Also, I thought I would mention a purchase I made a few months ago that I forgot to blog about.  I ordered a 50-ft hose from the internet for my Kirby vacuum.  It isn’t a Kirby brand but has attachments that fit different hose connections.  With my hardwood floors refinished I don’t like dragging the vacuum across it all the time and possibly scratching it.  I also don’t like hauling my vacuum on the stairs and with cats it works better to vacuum than to just swiffer.  I do come back and swiffer for any leftover hair. The 50-ft hose does lose some of the suction (from friction of the air in the hose that long) but still has a good suction.  I can place my vacuum and do all of my stairs and hardwood floors in the living room and dining room without moving the vacuum.  I love it! Maybe not as good as a central vacuum system but still great.

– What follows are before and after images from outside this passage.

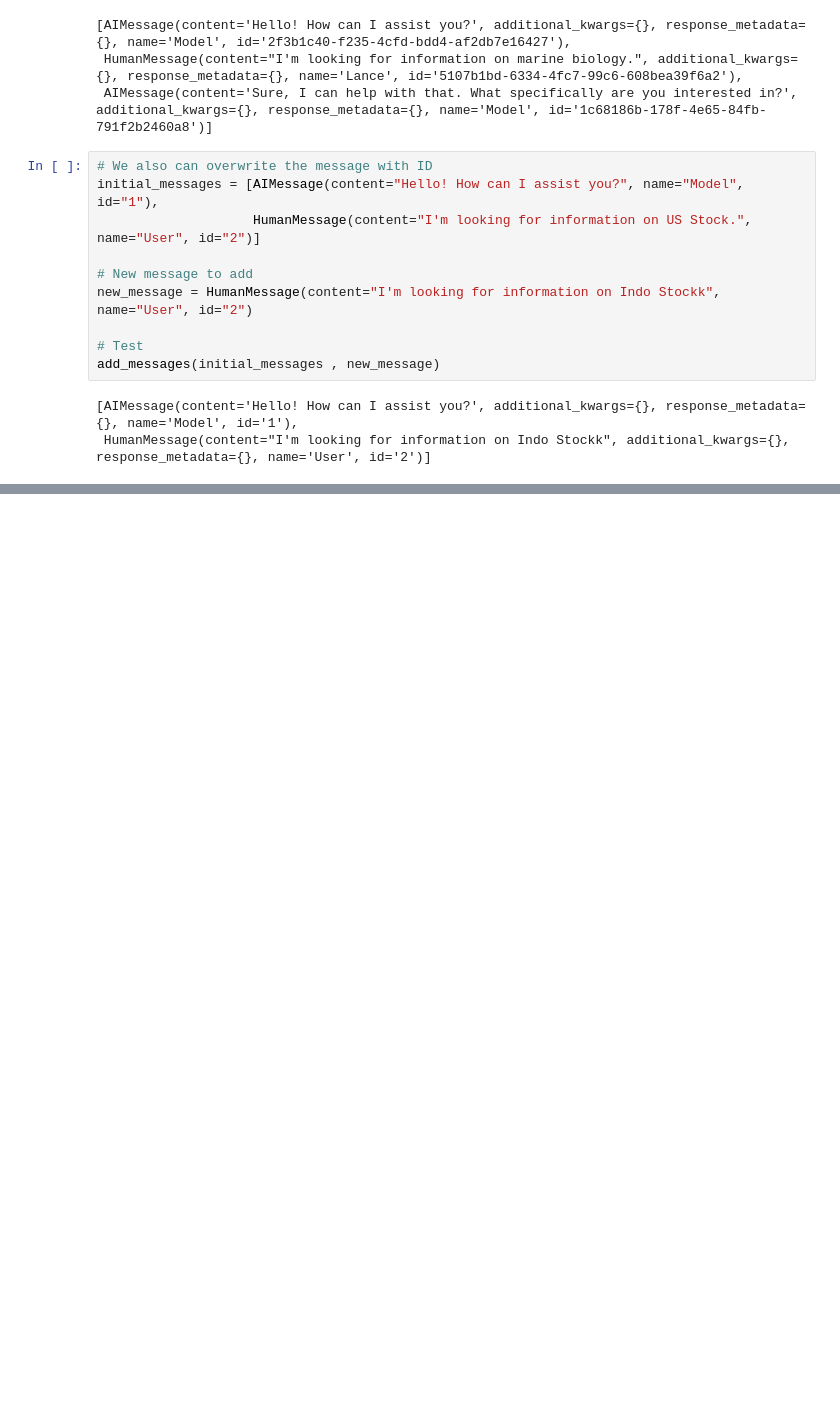
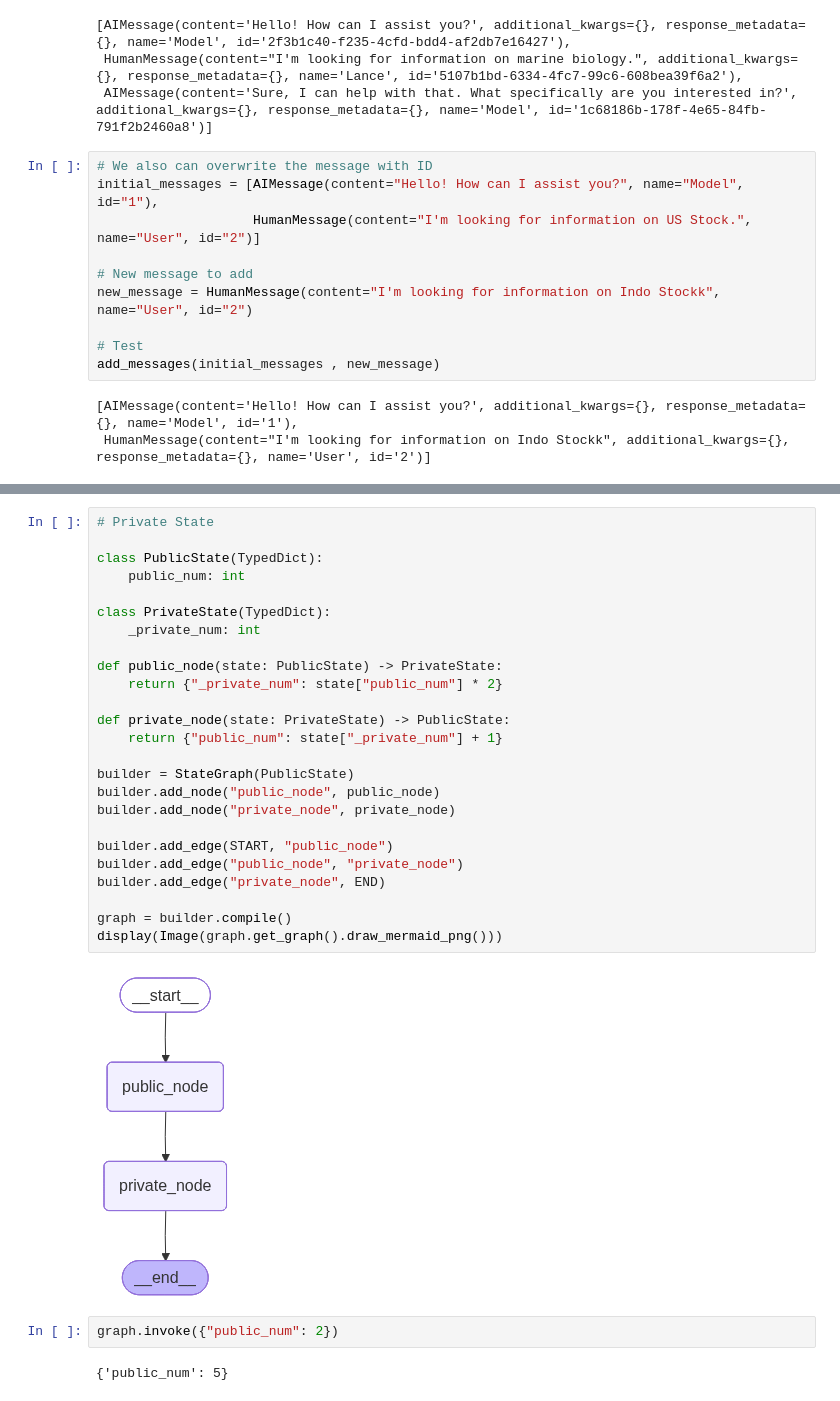
Before and after one commit to DerrickVericho/LLM-Portofolio, a Jupyter notebook: notebook/langgraph.ipynb, the cells around one changed output, grey strips where cells are left out. Cells and saved outputs as stored; diff of their text form; blank space fills up the shorter version.

```diff
--- a/notebook/langgraph.ipynb
+++ b/notebook/langgraph.ipynb
@@ -860,0 +869,31 @@ content='I would like to learn about financial statement' additional_kwargs={} r
+# %%
+# Private State
+
+class PublicState(TypedDict):
+    public_num: int
+
+class PrivateState(TypedDict):
+    _private_num: int
+
+def public_node(state: PublicState) -> PrivateState:
+    return {"_private_num": state["public_num"] * 2}
+
+def private_node(state: PrivateState) -> PublicState:
+    return {"public_num": state["_private_num"] + 1}
+
+builder = StateGraph(PublicState)
+builder.add_node("public_node", public_node)
+builder.add_node("private_node", private_node)
+
+builder.add_edge(START, "public_node")
+builder.add_edge("public_node", "private_node")
+builder.add_edge("private_node", END)
+
+graph = builder.compile()
+display(Image(graph.get_graph().draw_mermaid_png()))
+# %% [output]
+[figure, added]
+# %%
+graph.invoke({"public_num": 2})
+# %% [output]
+{'public_num': 5}
```
Also changed, not shown: parts of 8 cells of this notebook.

Posted in: Appliances
Posted: November 10th, 2010

I followed the instructions on the video I posted in my previous post and it really was that simple to remove that cap from the Swiffer WetJet bottle.  I didn’t need to break off the little prongs that stick out (recommended on a link I gave in my previous post) because when it was heated and I turned  the cap it bent them down enough that I can screw the lid back on and remove it without having to reheat it in boiling water.

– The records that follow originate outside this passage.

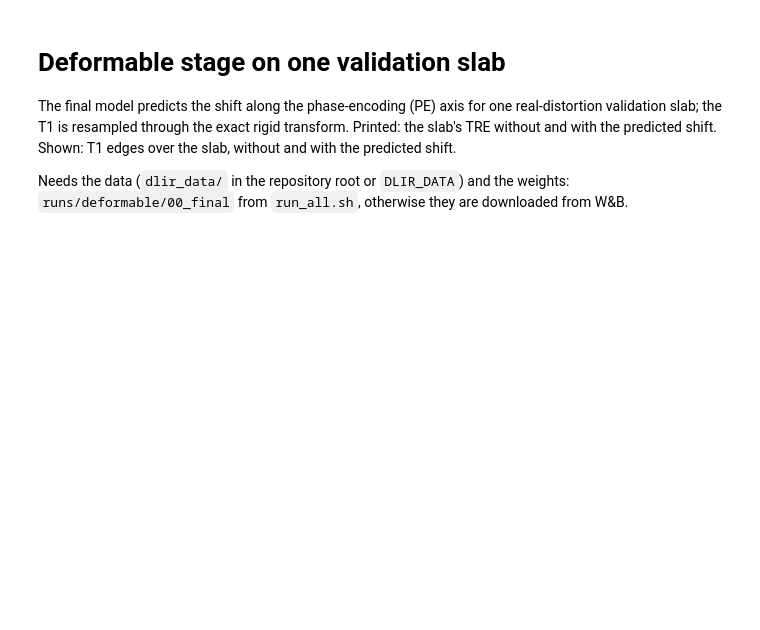
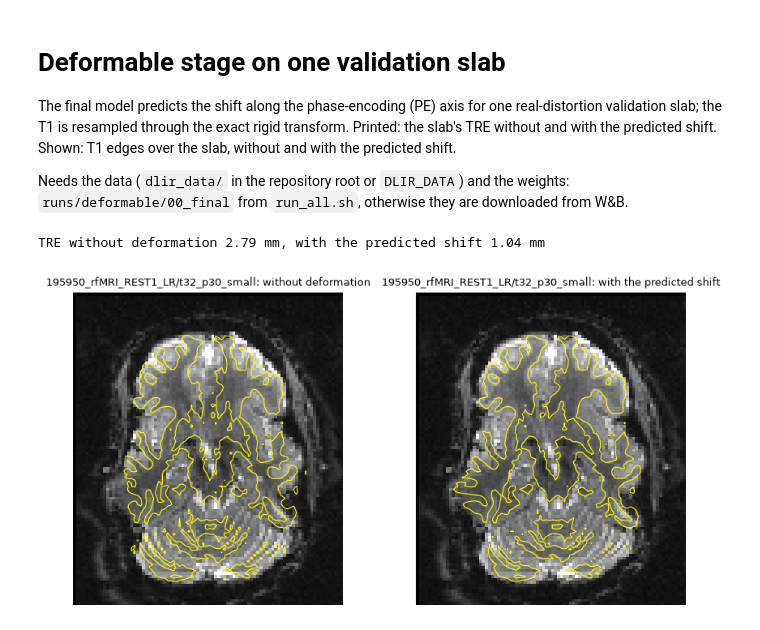
Before and after one commit to Antines/dlir-partial-fov, a Jupyter notebook: scripts/deformable/demo.ipynb, the cells around one changed output. Saved outputs shown, nothing was run; the diff lists cells and outputs as text; code cells hidden in the pictures; blank space fills up the shorter version.

```diff
--- a/scripts/deformable/demo.ipynb
+++ b/scripts/deformable/demo.ipynb
@@ -32,15 +32,20 @@ ds = ValSlabs()
 b = ds[[f'{d.parent.name}/{d.name}' for d in ds.dirs].index(SLAB)]
 with torch.no_grad():
     u, _ = predict(net, cfg, b['x'], b['pe_axis'], b['pe_sign'])
-    t1_moved = warp(b['x'][None, 1:].to(dev), u)[0, 0].cpu()      # T1 at the predicted positions
+    t1 = b['x'][1] * b['t1mask']                                # T1, brain only
+    t1_moved = warp(t1[None, None].to(dev), u)[0, 0].cpu()       # T1 at the predicted positions
 print(f"TRE without deformation {voxel_errors(torch.zeros_like(u), b, b['M']).mean():.2f} mm, "
       f"with the predicted shift {voxel_errors(u, b, b['M']).mean():.2f} mm")
+# %% [output]
+TRE without deformation 2.79 mm, with the predicted shift 1.04 mm
 # %%
 k = b['x'].shape[3] // 2                                       # middle slice of the slab
 fig, axes = plt.subplots(1, 2, figsize=(10, 5))
-for ax, t1, title in zip(axes, [b['x'][1], t1_moved], ['without deformation', 'with the predicted shift']):
+for ax, t1, title in zip(axes, [t1, t1_moved], ['without deformation', 'with the predicted shift']):
     ax.imshow(b['x'][0, :, :, k].T, cmap='gray', origin='lower', vmin=0, vmax=1)
-    ax.contour(t1[:, :, k].T, levels=[0.7], colors='yellow', linewidths=0.8)   # grey / white matter boundary
+    ax.contour(t1[:, :, k].T, levels=[0.48], colors='yellow', linewidths=0.8)  # grey / white matter boundary
     ax.set_title(f'{SLAB}: {title}', fontsize=9)
     ax.axis('off')
 plt.show()
+# %% [output]
+[figure, added]
```
Also changed, not shown: 4 other files.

So, now I need to make the solution that is recommended on the Waterlox website (Waterlox is an tung oil-based floor finish.) I’m using the vinegar and water so I don’t have to over pay for their pricey cleaner.  The instructions said: “A damp mop with a maximum mixture of 1 – 2 oz. of white vinegar to 2 gallons of warm water”

The WetJet bottle looks to be close to a quart. I’ll use the 2 ounces per 2 gallon suggestion and reduce it down to quart size.  One ounce per one gallon.  One fluid ounce is 6 teaspoons.   So that is 6 tsp per gallon.  Divide by 4 (qts per gallon) and you get 1 1/2 teaspoons of vinegar per quart of water (the max amount of vinegar they say to use or less.)  Vinegar is one of the cheapest things to buy and you use so little you can imagine how much money you will save not buying the Swiffer WetJet bottles.

Waterlox says you can use Murphy’s Oil Soap but says it leaves a residue that dulls the finish somewhat and that would have to be removed whenever you want to recoat the floor with more Waterlox in the future.  That might be a good way to dull a finish down that you think is too shiny.  Just a thought.

I’m glad to be able to refill the bottles.  Now if there was a cheaper pad that goes with the Swiffer WetJet.